**What the task asks**
An exact reproduction of the records is required, with all pictures omitted.

########################################

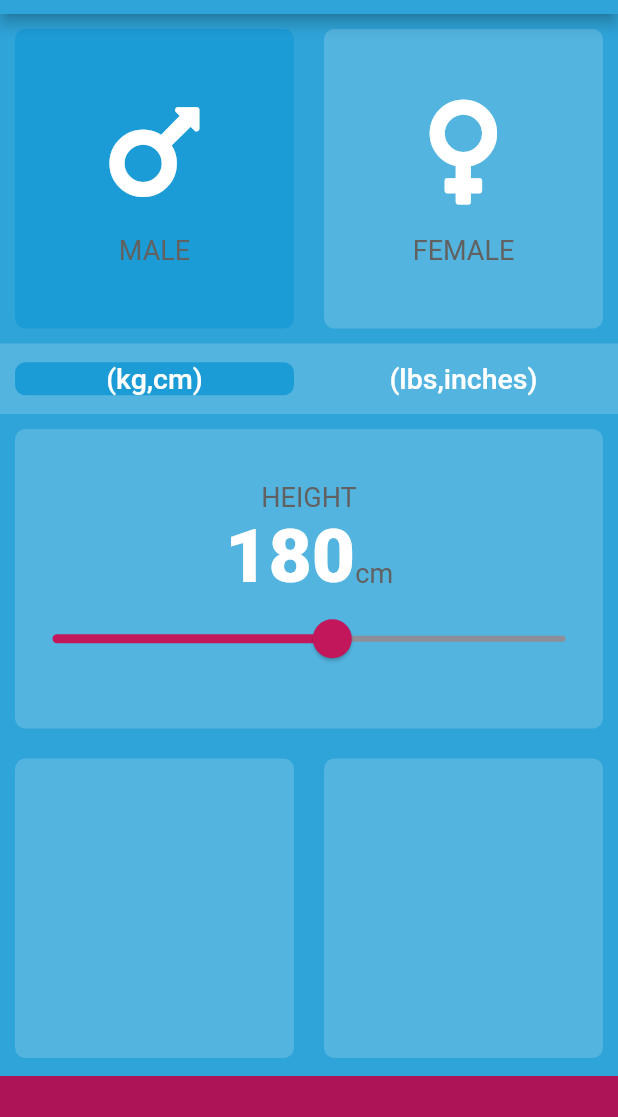
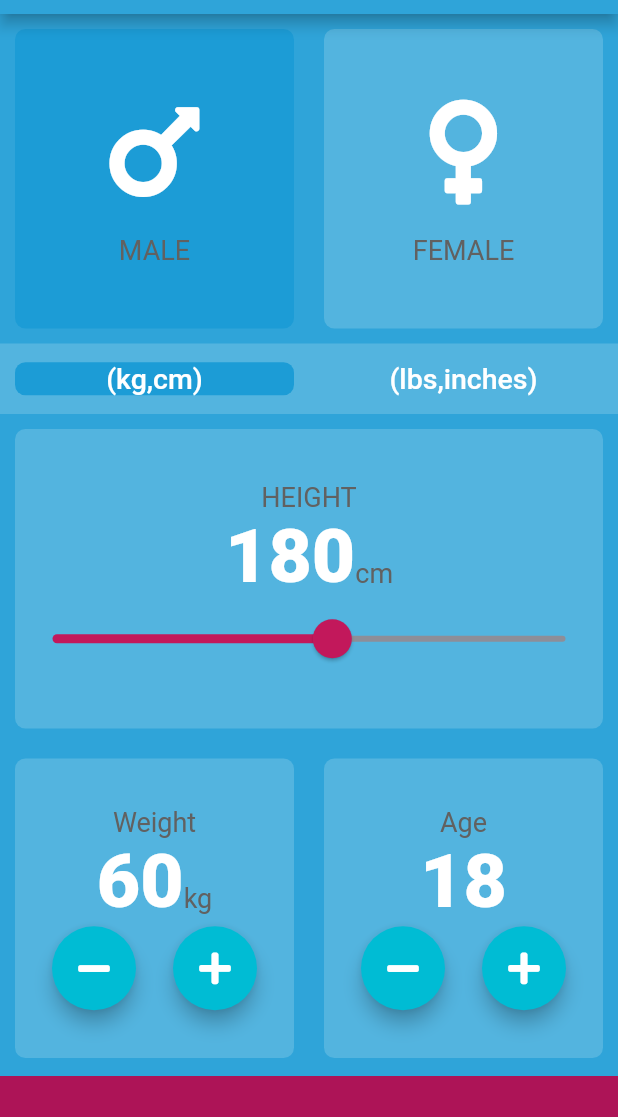
Before and after one commit to AnomDevgun/AppDev, a Flutter app: the screen it shows after launch, on a phone screen of 412 x 824 dp, the part 70-1187 px from its top. Run offline on Flutter 3.47's test engine with Material 2 defaults, Android fonts, the phone set to English and light mode, and no system bars; our stand-ins replace audioplayers, font_awesome_flutter, rflutter_alert.

Commit message:
Working on BMI App

```diff
--- a/bmi-calculator/lib/input_page.dart
+++ b/bmi-calculator/lib/input_page.dart
@@ -24,8 +24,13 @@ class _InputPageState extends State<InputPage> {
   Scale scaleSelected = Scale.metric;
   static int heightMetric = 180;
   static int heightImperial = 70;
+  static int weightMetric = 60;
+  static int weightImperial = 132;
   int height = heightMetric;
-  String currentChoice = 'cm';
+  int weight = weightMetric;
+  int age = 18;
+  String currentChoiceOfUnits = 'cm';
+  String currentChoiceOfWeight = 'kg';
 
   @override
   Widget build(BuildContext context) {
@@ -89,10 +94,12 @@ class _InputPageState extends State<InputPage> {
                     onPress: () {
                       setState(() {
                         scaleSelected = Scale.metric;
-                        currentChoice = 'cm';
+                        currentChoiceOfUnits = 'cm';
                         height = heightMetric;
                         kMinHeight = kMinHeightMetric;
                         kMaxHeight = kMaxHeightMetric;
+                        currentChoiceOfWeight = 'kg';
+                        weight = weightMetric;
                       });
                     },
                     cardChild: Text(
@@ -107,10 +114,12 @@ class _InputPageState extends State<InputPage> {
                     onPress: () {
                       setState(() {
                         scaleSelected = Scale.imperial;
-                        currentChoice = 'inches';
+                        currentChoiceOfUnits = 'inches';
                         height = heightImperial;
                         kMinHeight = kMinHeightImperial;
                         kMaxHeight = kMaxHeightImperial;
+                        currentChoiceOfWeight = 'lbs';
+                        weight = weightImperial;
                       });
                     },
                     colour: scaleSelected == Scale.imperial
@@ -146,7 +155,7 @@ class _InputPageState extends State<InputPage> {
                         style: kNumberTextStyle,
                       ),
                       Text(
-                        currentChoice,
+                        currentChoiceOfUnits,
                         style: kLabelTextStyle,
                       ),
                     ],
@@ -178,10 +187,93 @@ class _InputPageState extends State<InputPage> {
             child: Row(
               children: <Widget>[
                 Expanded(
-                  child: ReusableCard(colour: kInactiveCardColor),
+                  child: ReusableCard(
+                    colour: kInactiveCardColor,
+                    cardChild: Column(
+                      mainAxisAlignment: MainAxisAlignment.center,
+                      children: <Widget>[
+                        Text(
+                          'Weight',
+                          style: kLabelTextStyle,
+                        ),
+                        Row(
+                          mainAxisAlignment: MainAxisAlignment.center,
+                          crossAxisAlignment: CrossAxisAlignment.baseline,
+                          textBaseline: TextBaseline.alphabetic,
+                          children: <Widget>[
+                            Text(
+                              weight.toString(),
+                              style: kNumberTextStyle,
+                            ),
+                            Text(
+                              currentChoiceOfWeight,
+                              style: kLabelTextStyle,
+                            ),
+                          ],
+                        ),
+                        Row(
+                          mainAxisAlignment: MainAxisAlignment.spaceEvenly,
+                          children: <Widget>[
+                            RoundIconButton(
+                              icon: FontAwesomeIcons.minus,
+                              onPressed: () {
+                                setState(() {
+                                  weight--;
+                                });
+                              },
+                            ),
+                            RoundIconButton(
+                              icon: FontAwesomeIcons.plus,
+                              onPressed: () {
+                                setState(() {
+                                  weight++;
+                                });
+                              },
+                            ),
+                          ],
+                        ),
+                      ],
+                    ),
+                  ),
                 ),
                 Expanded(
-                  child: ReusableCard(colour: kInactiveCardColor),
+                  child: ReusableCard(
+                    colour: kInactiveCardColor,
+                    cardChild: Column(
+                      mainAxisAlignment: MainAxisAlignment.center,
+                      children: <Widget>[
+                        Text(
+                          'Age',
+                          style: kLabelTextStyle,
+                        ),
+                        Text(
+                          age.toString(),
+                          style: kNumberTextStyle,
+                        ),
+                        Row(
+                          mainAxisAlignment: MainAxisAlignment.spaceEvenly,
+                          children: <Widget>[
+                            RoundIconButton(
+                              icon: FontAwesomeIcons.minus,
+                              onPressed: () {
+                                setState(() {
+                                  age--;
+                                });
+                              },
+                            ),
+                            RoundIconButton(
+                              icon: FontAwesomeIcons.plus,
+                              onPressed: () {
+                                setState(() {
+                                  age++;
+                                });
+                              },
+                            ),
+                          ],
+                        ),
+                      ],
+                    ),
+                  ),
                 ),
               ],
             ),
@@ -199,3 +291,23 @@ class _InputPageState extends State<InputPage> {
 }
 
 // make color 26a69a on press
+
+class RoundIconButton extends StatelessWidget {
+  RoundIconButton({@required this.icon, @required this.onPressed});
+  final IconData icon;
+  final Function onPressed;
+  @override
+  Widget build(BuildContext context) {
+    return RawMaterialButton(
+      onPressed: onPressed,
+      elevation: 5.0, //can have a disabledElevation also
+      constraints: BoxConstraints.tightFor(
+        width: 56.0,
+        height: 56.0,
+      ),
+      shape: CircleBorder(),
+      fillColor: Color(0xFF00bcd4),
+      child: Icon(icon),
+    );
+  }
+}
```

########################################

**Output of the task**
Before and after one commit to AnomDevgun/AppDev, a Flutter app: the screen it shows after launch, on a phone screen of 412 x 824 dp, the part 70-1187 px from its top. Run offline on Flutter 3.47's test engine with Material 2 defaults, Android fonts, the phone set to English and light mode, and no system bars; our stand-ins replace audioplayers, font_awesome_flutter, rflutter_alert.

Commit message:
Working on BMI App

```diff
--- a/bmi-calculator/lib/input_page.dart
+++ b/bmi-calculator/lib/input_page.dart
@@ -24,8 +24,13 @@ class _InputPageState extends State<InputPage> {
   Scale scaleSelected = Scale.metric;
   static int heightMetric = 180;
   static int heightImperial = 70;
+  static int weightMetric = 60;
+  static int weightImperial = 132;
   int height = heightMetric;
-  String currentChoice = 'cm';
+  int weight = weightMetric;
+  int age = 18;
+  String currentChoiceOfUnits = 'cm';
+  String currentChoiceOfWeight = 'kg';
 
   @override
   Widget build(BuildContext context) {
@@ -89,10 +94,12 @@ class _InputPageState extends State<InputPage> {
                     onPress: () {
                       setState(() {
                         scaleSelected = Scale.metric;
-                        currentChoice = 'cm';
+                        currentChoiceOfUnits = 'cm';
                         height = heightMetric;
                         kMinHeight = kMinHeightMetric;
                         kMaxHeight = kMaxHeightMetric;
+                        currentChoiceOfWeight = 'kg';
+                        weight = weightMetric;
                       });
                     },
                     cardChild: Text(
@@ -107,10 +114,12 @@ class _InputPageState extends State<InputPage> {
                     onPress: () {
                       setState(() {
                         scaleSelected = Scale.imperial;
-                        currentChoice = 'inches';
+                        currentChoiceOfUnits = 'inches';
                         height = heightImperial;
                         kMinHeight = kMinHeightImperial;
                         kMaxHeight = kMaxHeightImperial;
+                        currentChoiceOfWeight = 'lbs';
+                        weight = weightImperial;
                       });
                     },
                     colour: scaleSelected == Scale.imperial
@@ -146,7 +155,7 @@ class _InputPageState extends State<InputPage> {
                         style: kNumberTextStyle,
                       ),
                       Text(
-                        currentChoice,
+                        currentChoiceOfUnits,
                         style: kLabelTextStyle,
                       ),
                     ],
@@ -178,10 +187,93 @@ class _InputPageState extends State<InputPage> {
             child: Row(
               children: <Widget>[
                 Expanded(
-                  child: ReusableCard(colour: kInactiveCardColor),
+                  child: ReusableCard(
+                    colour: kInactiveCardColor,
+                    cardChild: Column(
+                      mainAxisAlignment: MainAxisAlignment.center,
+                      children: <Widget>[
+                        Text(
+                          'Weight',
+                          style: kLabelTextStyle,
+                        ),
+                        Row(
+                          mainAxisAlignment: MainAxisAlignment.center,
+                          crossAxisAlignment: CrossAxisAlignment.baseline,
+                          textBaseline: TextBaseline.alphabetic,
+                          children: <Widget>[
+                            Text(
+                              weight.toString(),
+                              style: kNumberTextStyle,
+                            ),
+                            Text(
+                              currentChoiceOfWeight,
+                              style: kLabelTextStyle,
+                            ),
+                          ],
+                        ),
+                        Row(
+                          mainAxisAlignment: MainAxisAlignment.spaceEvenly,
+                          children: <Widget>[
+                            RoundIconButton(
+                              icon: FontAwesomeIcons.minus,
+                              onPressed: () {
+                                setState(() {
+                                  weight--;
+                                });
+                              },
+                            ),
+                            RoundIconButton(
+                              icon: FontAwesomeIcons.plus,
+                              onPressed: () {
+                                setState(() {
+                                  weight++;
+                                });
+                              },
+                            ),
+                          ],
+                        ),
+                      ],
+                    ),
+                  ),
                 ),
                 Expanded(
-                  child: ReusableCard(colour: kInactiveCardColor),
+                  child: ReusableCard(
+                    colour: kInactiveCardColor,
+                    cardChild: Column(
+                      mainAxisAlignment: MainAxisAlignment.center,
+                      children: <Widget>[
+                        Text(
+                          'Age',
+                          style: kLabelTextStyle,
+                        ),
+                        Text(
+                          age.toString(),
+                          style: kNumberTextStyle,
+                        ),
+                        Row(
+                          mainAxisAlignment: MainAxisAlignment.spaceEvenly,
+                          children: <Widget>[
+                            RoundIconButton(
+                              icon: FontAwesomeIcons.minus,
+                              onPressed: () {
+                                setState(() {
+                                  age--;
+                                });
+                              },
+                            ),
+                            RoundIconButton(
+                              icon: FontAwesomeIcons.plus,
+                              onPressed: () {
+                                setState(() {
+                                  age++;
+                                });
+                              },
+                            ),
+                          ],
+                        ),
+                      ],
+                    ),
+                  ),
                 ),
               ],
             ),
@@ -199,3 +291,23 @@ class _InputPageState extends State<InputPage> {
 }
 
 // make color 26a69a on press
+
+class RoundIconButton extends StatelessWidget {
+  RoundIconButton({@required this.icon, @required this.onPressed});
+  final IconData icon;
+  final Function onPressed;
+  @override
+  Widget build(BuildContext context) {
+    return RawMaterialButton(
+      onPressed: onPressed,
+      elevation: 5.0, //can have a disabledElevation also
+      constraints: BoxConstraints.tightFor(
+        width: 56.0,
+        height: 56.0,
+      ),
+      shape: CircleBorder(),
+      fillColor: Color(0xFF00bcd4),
+      child: Icon(icon),
+    );
+  }
+}
```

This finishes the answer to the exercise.